> MATERIAL PROVIDED
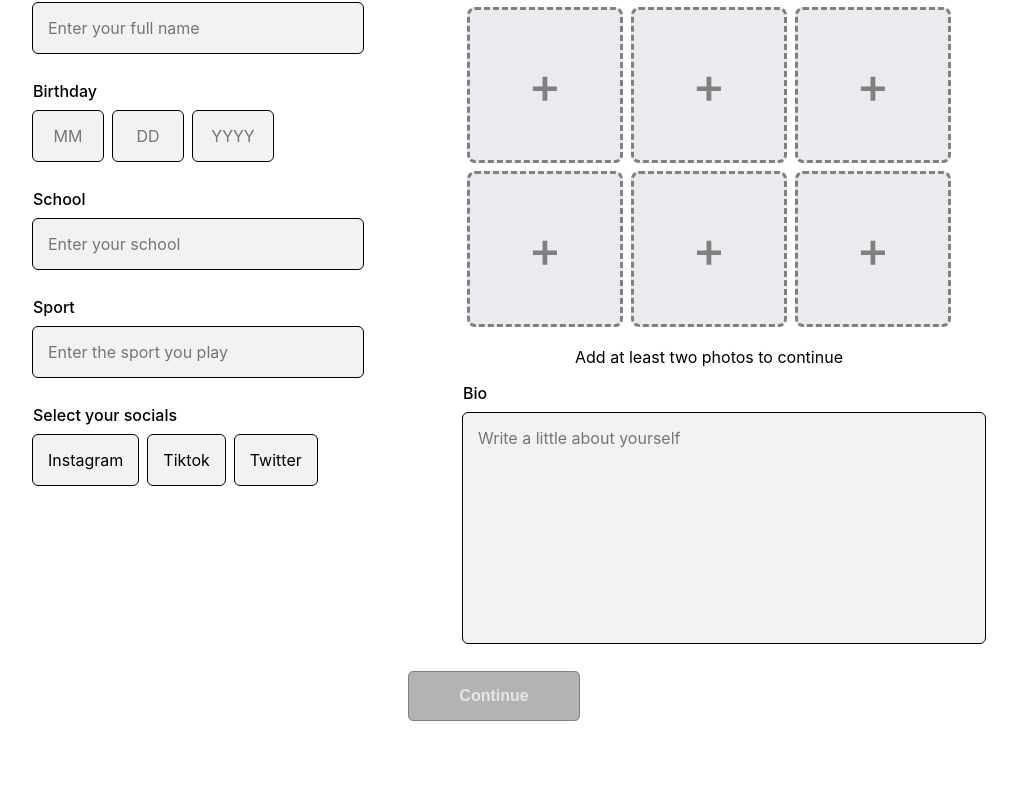
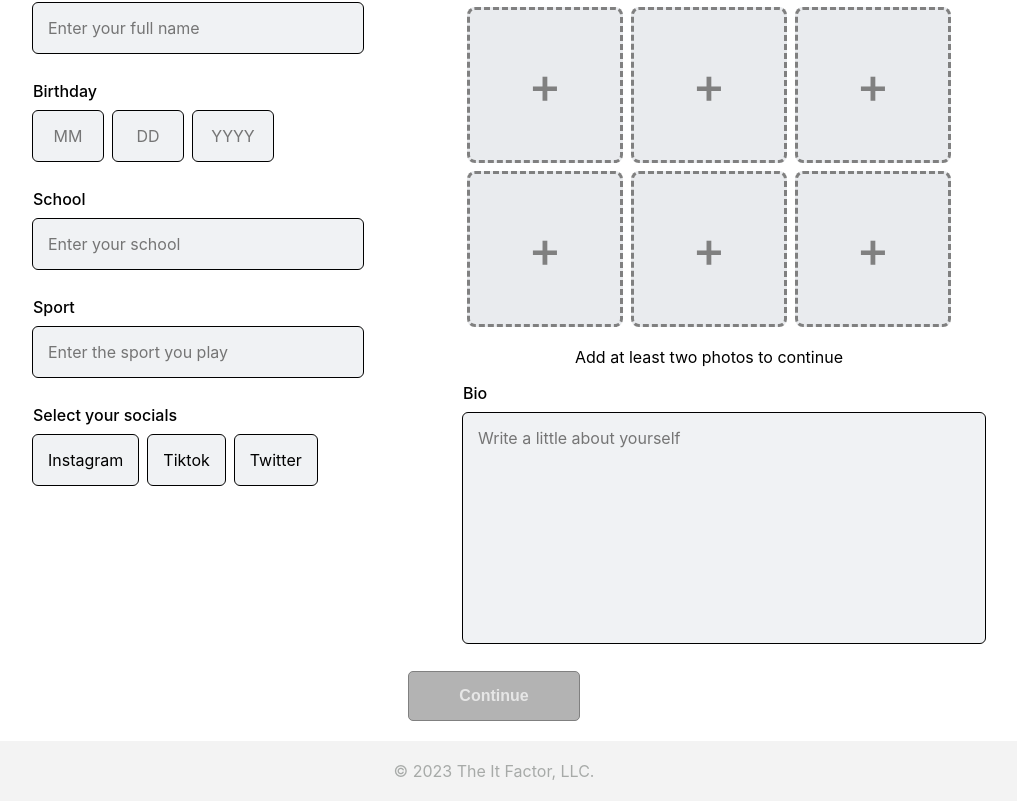
Before and after one commit to JonZavialov/locatia, a React (Create React App) app: page /create-account in a window 1280 px wide. Shown: the part 207-1008 px from the top of the page, without its empty margins (146-1163 px from the left). Before the commit the page ends 948 px from the top, so only its background shows below. Built offline with nearby package versions, Linux system fonts and the light colour scheme; no server answers; the database is empty; sample sign-in values are in the browser's storage.

Commit message:
added copyright footer

```diff
--- /dev/null
+++ b/src/components/Footer.js
@@ -0,0 +1,16 @@
+function CopyrightFooter(){
+    return(
+        <div style={{
+            'background-color': '#f3f3f3',
+            'display': 'flex',
+            'padding': '20px 0',
+        }}>
+            <p style={{
+                'margin': '0 auto',
+                'color': '#a7aaa8'
+            }}>© {new Date().getFullYear()} The It Factor, LLC. </p>
+        </div>
+    )
+}
+
+export default CopyrightFooter;
--- a/src/components/createAccount/AccountCreationContainer.js
+++ b/src/components/createAccount/AccountCreationContainer.js
@@ -9,6 +9,7 @@ import createNotification from "../../utils/createNotification";
 import getProfileFromUUID from "../../firebase-utils/query/getProfileFromUUID";
 import getImageListFromUUID from "../../firebase-utils/query/getImageListFromUUID";
 import getImageFromRef from "../../firebase-utils/query/getImageFromRef";
+import CopyrightFooter from "../Footer";
 
 function AccountCreationContainer(){
     // TODO: verify user socials are valid
@@ -268,6 +269,7 @@ function AccountCreationContainer(){
                     Continue
                 </button>
             </div>
+            <CopyrightFooter />
         </>
     )
 }
--- a/src/components/homePage/HomePage.js
+++ b/src/components/homePage/HomePage.js
@@ -2,6 +2,7 @@ import getProfiles from "../../firebase-utils/query/getProfiles"
 import { useEffect, useState } from "react"
 import ProfileCardsContainer from "./ProfileCardsContainer";
 import getSearchResults from "../../utils/getSearchResults";
+import CopyrightFooter from '../Footer'
 import NavBar from "../navBar/NavBar";
 
 function HomePage(){
@@ -24,6 +25,7 @@ function HomePage(){
         <>
             < NavBar search={queryParameters.get('search')} />
             {data && <ProfileCardsContainer data={data} />}
+            <CopyrightFooter />
         </>
     )
 }
--- a/src/components/messages/MessagesContainer.js
+++ b/src/components/messages/MessagesContainer.js
@@ -1,5 +1,6 @@
 import NavBar from "../navBar/NavBar";
 import Menu from "../menu/Menu";
+import CopyrightFooter from "../Footer";
 import Messages from "./Messages";
 import './messages.css';
 import './Navigator/navigator.css'
@@ -16,6 +17,7 @@ function MessagesContainer(){
                 <Menu/>
                 <Messages />
             </div>
+            <CopyrightFooter />
         </>
     )
 }
```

> YOUR ASSIGNMENT
Wherever the string "components" occurs in the listing, return the line it sits on.

> WRITTEN ANSWER
+++ b/src/components/Footer.js
--- a/src/components/createAccount/AccountCreationContainer.js
+++ b/src/components/createAccount/AccountCreationContainer.js
--- a/src/components/homePage/HomePage.js
+++ b/src/components/homePage/HomePage.js
--- a/src/components/messages/MessagesContainer.js
+++ b/src/components/messages/MessagesContainer.js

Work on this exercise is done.